Task item: Report every line of the material that contains the string "parseInt".
◇ ◇ ◇ ◇ ◇
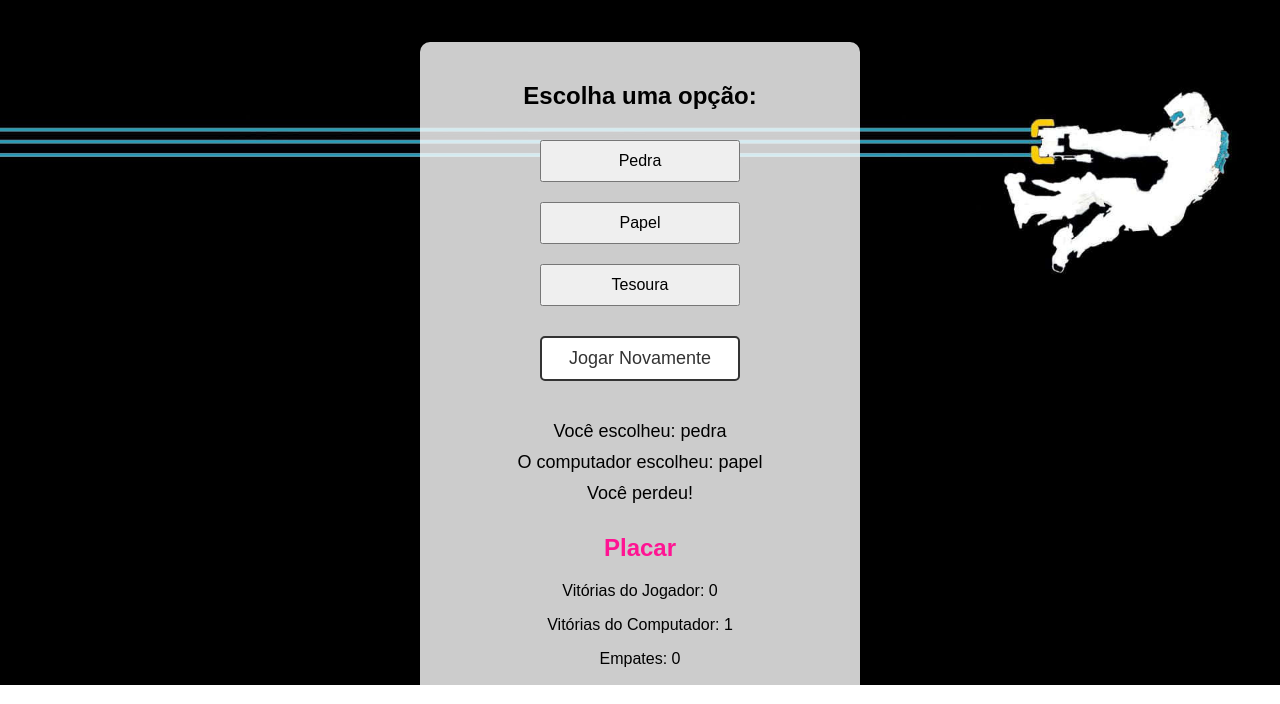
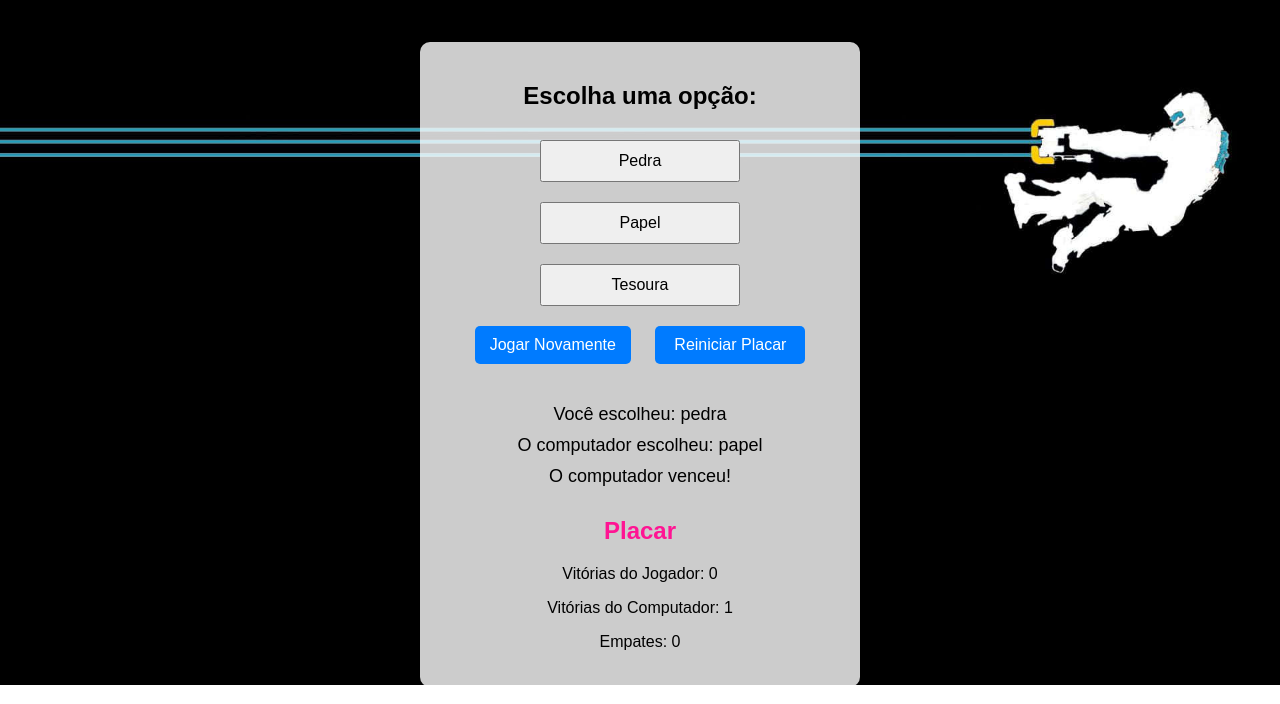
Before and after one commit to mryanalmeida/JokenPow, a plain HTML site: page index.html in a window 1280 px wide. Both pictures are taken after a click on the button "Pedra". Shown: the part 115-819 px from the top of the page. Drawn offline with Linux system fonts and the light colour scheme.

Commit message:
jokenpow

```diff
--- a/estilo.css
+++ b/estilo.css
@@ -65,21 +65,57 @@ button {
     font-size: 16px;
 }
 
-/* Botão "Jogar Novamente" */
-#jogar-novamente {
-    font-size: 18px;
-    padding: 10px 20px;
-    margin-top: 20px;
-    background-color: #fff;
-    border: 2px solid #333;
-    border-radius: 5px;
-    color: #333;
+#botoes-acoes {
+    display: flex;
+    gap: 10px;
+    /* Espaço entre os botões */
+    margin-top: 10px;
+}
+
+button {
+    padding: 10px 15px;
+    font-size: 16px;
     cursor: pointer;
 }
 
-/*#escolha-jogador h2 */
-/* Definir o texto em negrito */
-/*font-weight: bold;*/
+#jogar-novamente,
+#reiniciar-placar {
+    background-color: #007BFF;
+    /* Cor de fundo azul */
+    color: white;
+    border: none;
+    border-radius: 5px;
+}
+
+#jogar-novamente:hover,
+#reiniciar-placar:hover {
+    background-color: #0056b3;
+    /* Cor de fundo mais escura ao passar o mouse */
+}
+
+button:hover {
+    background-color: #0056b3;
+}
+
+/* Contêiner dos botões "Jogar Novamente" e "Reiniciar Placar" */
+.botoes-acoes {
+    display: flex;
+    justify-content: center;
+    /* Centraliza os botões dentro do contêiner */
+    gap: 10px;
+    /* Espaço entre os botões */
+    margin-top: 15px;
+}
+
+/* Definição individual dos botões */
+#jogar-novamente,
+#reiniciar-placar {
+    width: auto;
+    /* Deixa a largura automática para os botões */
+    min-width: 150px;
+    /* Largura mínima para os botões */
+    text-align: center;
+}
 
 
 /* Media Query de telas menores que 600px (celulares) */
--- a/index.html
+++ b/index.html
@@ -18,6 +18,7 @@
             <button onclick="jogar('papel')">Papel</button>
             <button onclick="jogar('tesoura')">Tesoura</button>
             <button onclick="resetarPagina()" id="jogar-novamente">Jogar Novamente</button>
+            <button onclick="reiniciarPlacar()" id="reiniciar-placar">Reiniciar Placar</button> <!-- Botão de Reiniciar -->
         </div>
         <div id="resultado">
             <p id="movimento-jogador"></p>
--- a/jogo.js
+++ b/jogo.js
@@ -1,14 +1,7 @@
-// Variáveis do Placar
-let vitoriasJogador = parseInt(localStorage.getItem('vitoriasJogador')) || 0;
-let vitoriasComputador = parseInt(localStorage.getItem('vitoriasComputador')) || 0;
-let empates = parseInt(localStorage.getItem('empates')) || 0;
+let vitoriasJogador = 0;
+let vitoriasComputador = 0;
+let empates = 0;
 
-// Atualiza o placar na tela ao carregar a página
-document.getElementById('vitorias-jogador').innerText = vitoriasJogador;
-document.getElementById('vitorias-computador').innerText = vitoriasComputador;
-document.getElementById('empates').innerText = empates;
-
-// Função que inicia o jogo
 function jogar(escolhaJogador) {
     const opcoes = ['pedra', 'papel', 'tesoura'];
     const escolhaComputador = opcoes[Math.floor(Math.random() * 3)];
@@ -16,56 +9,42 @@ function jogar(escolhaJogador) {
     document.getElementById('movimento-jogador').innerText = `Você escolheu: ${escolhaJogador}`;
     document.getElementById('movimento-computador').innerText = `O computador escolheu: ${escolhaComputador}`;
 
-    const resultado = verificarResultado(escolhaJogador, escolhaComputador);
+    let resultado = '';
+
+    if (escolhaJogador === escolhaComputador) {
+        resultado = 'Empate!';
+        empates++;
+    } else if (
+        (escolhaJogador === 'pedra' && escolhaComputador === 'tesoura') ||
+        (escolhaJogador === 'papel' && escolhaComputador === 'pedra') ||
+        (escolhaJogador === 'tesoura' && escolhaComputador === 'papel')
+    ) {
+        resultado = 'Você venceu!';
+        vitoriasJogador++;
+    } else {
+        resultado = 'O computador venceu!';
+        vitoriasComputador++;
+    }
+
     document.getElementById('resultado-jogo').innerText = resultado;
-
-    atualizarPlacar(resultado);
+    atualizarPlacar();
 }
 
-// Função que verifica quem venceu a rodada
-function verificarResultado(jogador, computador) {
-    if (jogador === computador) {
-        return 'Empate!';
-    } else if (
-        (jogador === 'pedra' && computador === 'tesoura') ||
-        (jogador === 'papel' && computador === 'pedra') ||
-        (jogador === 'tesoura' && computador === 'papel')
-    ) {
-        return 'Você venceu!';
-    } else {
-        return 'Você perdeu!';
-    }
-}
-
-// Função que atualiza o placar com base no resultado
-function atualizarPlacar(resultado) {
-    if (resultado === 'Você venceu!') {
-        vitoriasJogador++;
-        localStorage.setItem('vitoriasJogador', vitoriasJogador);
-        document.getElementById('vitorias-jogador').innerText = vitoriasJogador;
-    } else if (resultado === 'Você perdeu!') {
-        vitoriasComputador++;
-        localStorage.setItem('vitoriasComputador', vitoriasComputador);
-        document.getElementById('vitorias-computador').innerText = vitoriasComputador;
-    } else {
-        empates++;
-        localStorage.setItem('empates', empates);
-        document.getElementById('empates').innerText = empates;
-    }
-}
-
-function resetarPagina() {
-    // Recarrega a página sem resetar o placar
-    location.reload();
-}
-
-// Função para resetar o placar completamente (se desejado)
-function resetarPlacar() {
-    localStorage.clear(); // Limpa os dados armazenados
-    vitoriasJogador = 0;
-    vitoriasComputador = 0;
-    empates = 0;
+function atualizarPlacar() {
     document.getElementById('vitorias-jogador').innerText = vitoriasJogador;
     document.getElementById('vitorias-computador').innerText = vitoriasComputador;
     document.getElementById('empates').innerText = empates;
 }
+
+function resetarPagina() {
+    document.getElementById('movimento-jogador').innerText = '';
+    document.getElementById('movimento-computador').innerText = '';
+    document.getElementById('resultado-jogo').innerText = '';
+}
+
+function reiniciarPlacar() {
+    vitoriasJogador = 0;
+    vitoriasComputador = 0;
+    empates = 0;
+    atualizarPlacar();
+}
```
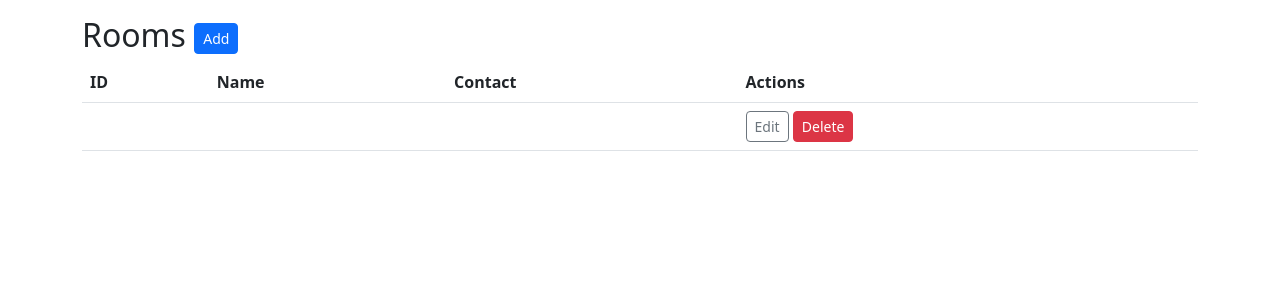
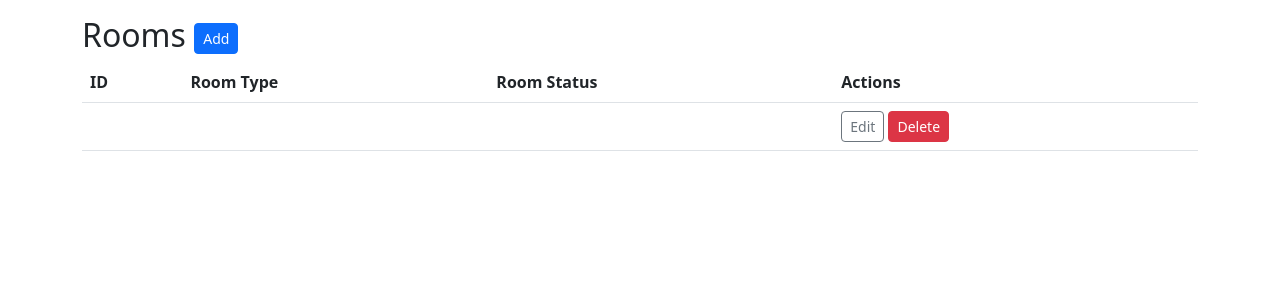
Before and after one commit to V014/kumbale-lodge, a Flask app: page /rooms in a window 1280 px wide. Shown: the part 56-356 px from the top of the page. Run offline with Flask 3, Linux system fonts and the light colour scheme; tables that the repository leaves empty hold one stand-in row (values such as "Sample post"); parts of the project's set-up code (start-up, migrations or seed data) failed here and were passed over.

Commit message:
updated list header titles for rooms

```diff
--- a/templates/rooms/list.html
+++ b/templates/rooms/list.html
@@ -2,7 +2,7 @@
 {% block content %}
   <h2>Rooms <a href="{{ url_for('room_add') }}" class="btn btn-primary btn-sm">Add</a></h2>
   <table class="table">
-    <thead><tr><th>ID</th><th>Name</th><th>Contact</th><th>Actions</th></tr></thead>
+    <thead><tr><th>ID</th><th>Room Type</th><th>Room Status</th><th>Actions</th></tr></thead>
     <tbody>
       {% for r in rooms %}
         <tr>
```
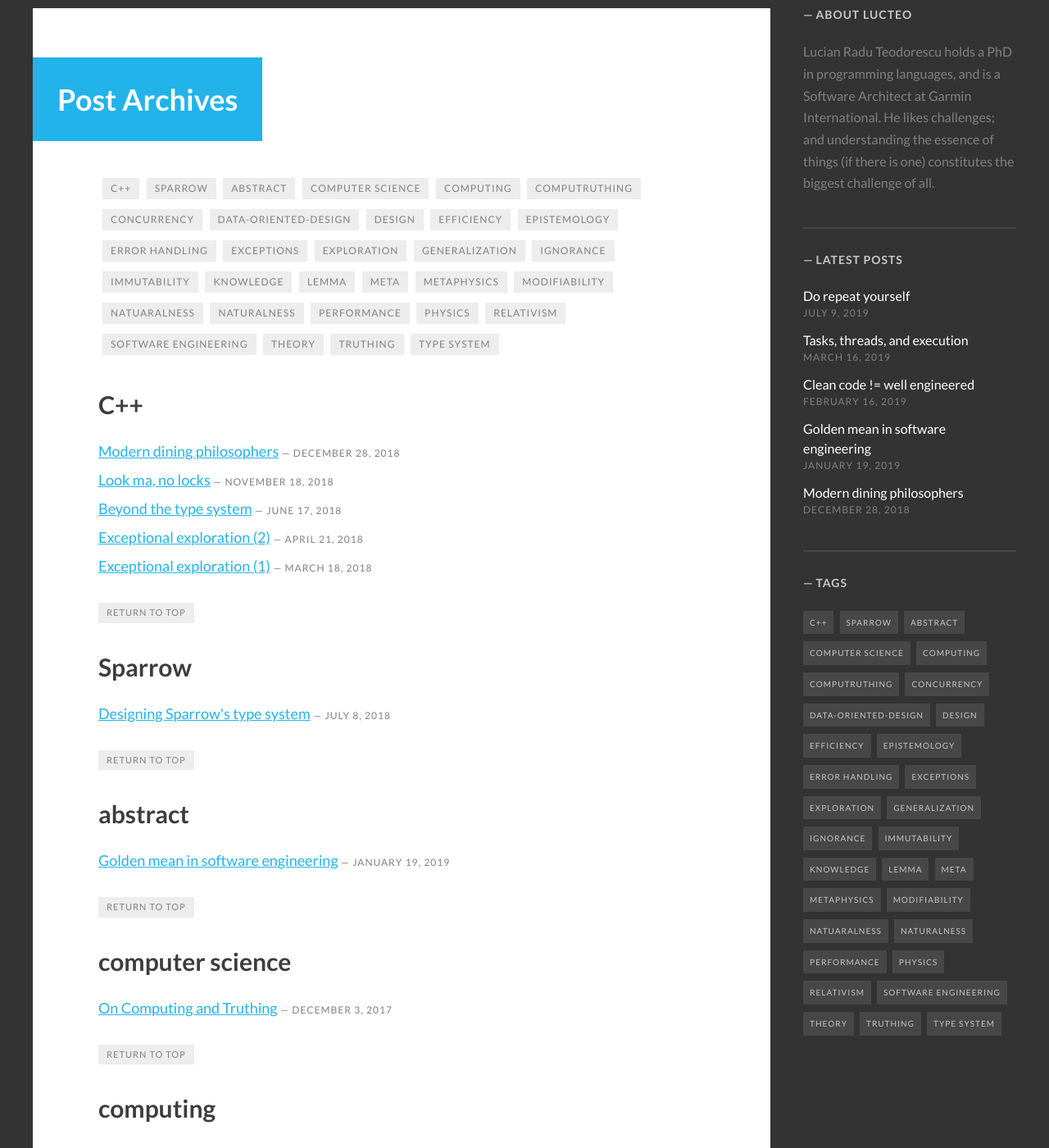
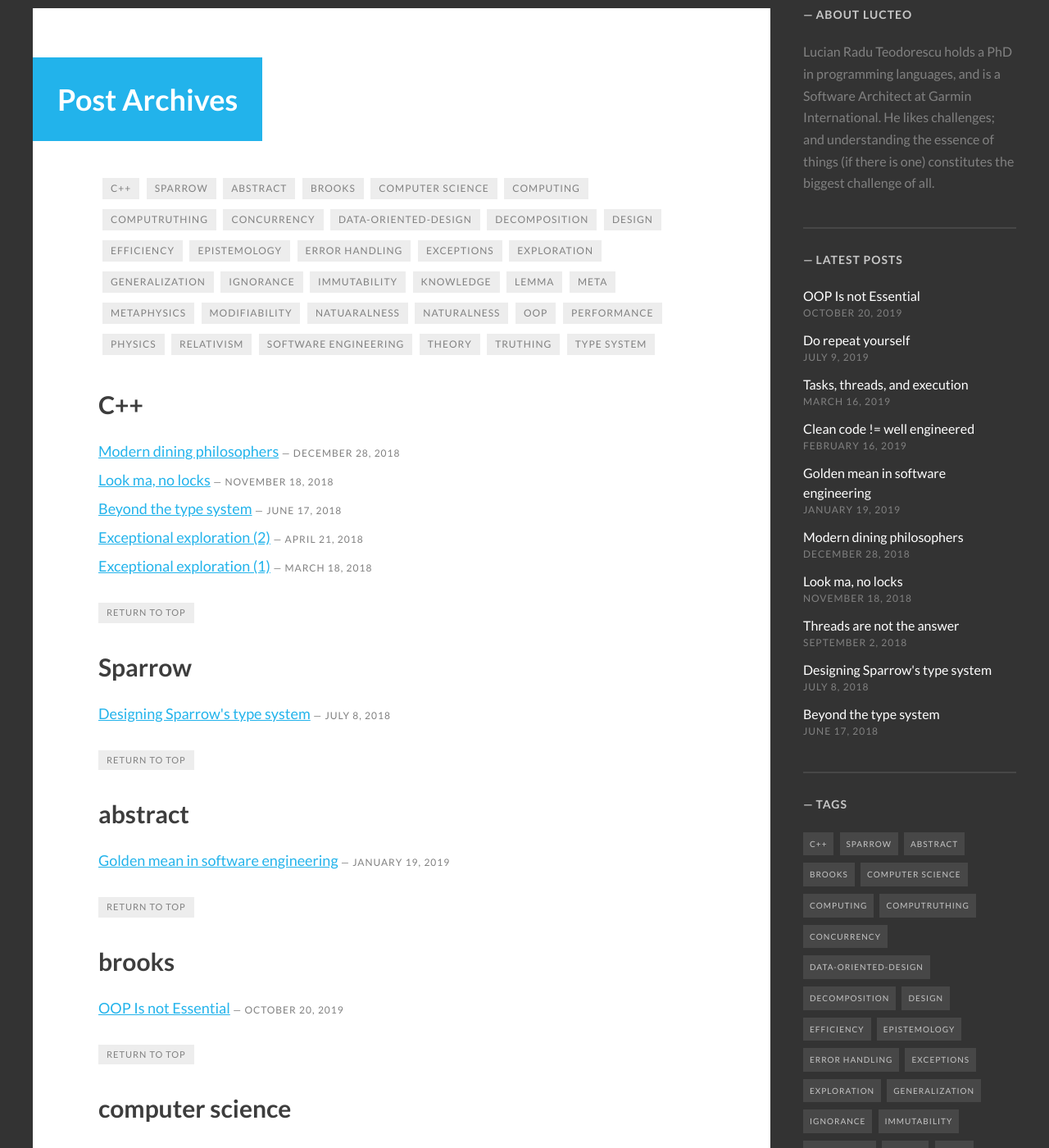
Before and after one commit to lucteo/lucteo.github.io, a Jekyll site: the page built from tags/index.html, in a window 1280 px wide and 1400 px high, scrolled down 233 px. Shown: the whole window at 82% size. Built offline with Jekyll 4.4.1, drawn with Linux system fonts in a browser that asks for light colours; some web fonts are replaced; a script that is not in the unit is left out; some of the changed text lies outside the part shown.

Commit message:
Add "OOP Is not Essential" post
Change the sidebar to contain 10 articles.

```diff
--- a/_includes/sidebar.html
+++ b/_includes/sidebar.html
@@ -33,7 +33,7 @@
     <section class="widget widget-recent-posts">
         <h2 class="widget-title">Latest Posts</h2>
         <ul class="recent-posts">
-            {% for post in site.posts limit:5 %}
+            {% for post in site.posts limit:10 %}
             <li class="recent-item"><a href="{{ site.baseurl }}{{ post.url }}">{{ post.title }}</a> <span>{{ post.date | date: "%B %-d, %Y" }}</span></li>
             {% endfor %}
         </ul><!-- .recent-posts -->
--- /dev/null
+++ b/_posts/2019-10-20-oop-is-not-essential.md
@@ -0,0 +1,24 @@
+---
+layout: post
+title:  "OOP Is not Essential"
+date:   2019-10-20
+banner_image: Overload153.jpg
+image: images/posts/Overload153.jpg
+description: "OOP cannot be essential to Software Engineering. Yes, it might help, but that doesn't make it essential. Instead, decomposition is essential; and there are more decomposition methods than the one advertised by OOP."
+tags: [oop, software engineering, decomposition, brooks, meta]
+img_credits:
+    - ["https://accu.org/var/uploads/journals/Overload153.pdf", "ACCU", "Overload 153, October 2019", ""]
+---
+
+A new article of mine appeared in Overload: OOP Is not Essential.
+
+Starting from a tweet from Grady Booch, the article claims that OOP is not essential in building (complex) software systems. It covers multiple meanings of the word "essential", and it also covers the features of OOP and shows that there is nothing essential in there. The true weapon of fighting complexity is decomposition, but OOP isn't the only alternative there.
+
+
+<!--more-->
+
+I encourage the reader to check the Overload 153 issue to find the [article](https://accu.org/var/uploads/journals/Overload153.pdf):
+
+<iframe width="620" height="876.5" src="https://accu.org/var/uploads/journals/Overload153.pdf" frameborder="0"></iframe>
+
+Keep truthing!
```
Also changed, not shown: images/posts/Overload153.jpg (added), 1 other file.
◇ ◇ ◇ ◇ ◇
Your response:
-let vitoriasJogador = parseInt(localStorage.getItem('vitoriasJogador')) || 0;
-let vitoriasComputador = parseInt(localStorage.getItem('vitoriasComputador')) || 0;
-let empates = parseInt(localStorage.getItem('empates')) || 0;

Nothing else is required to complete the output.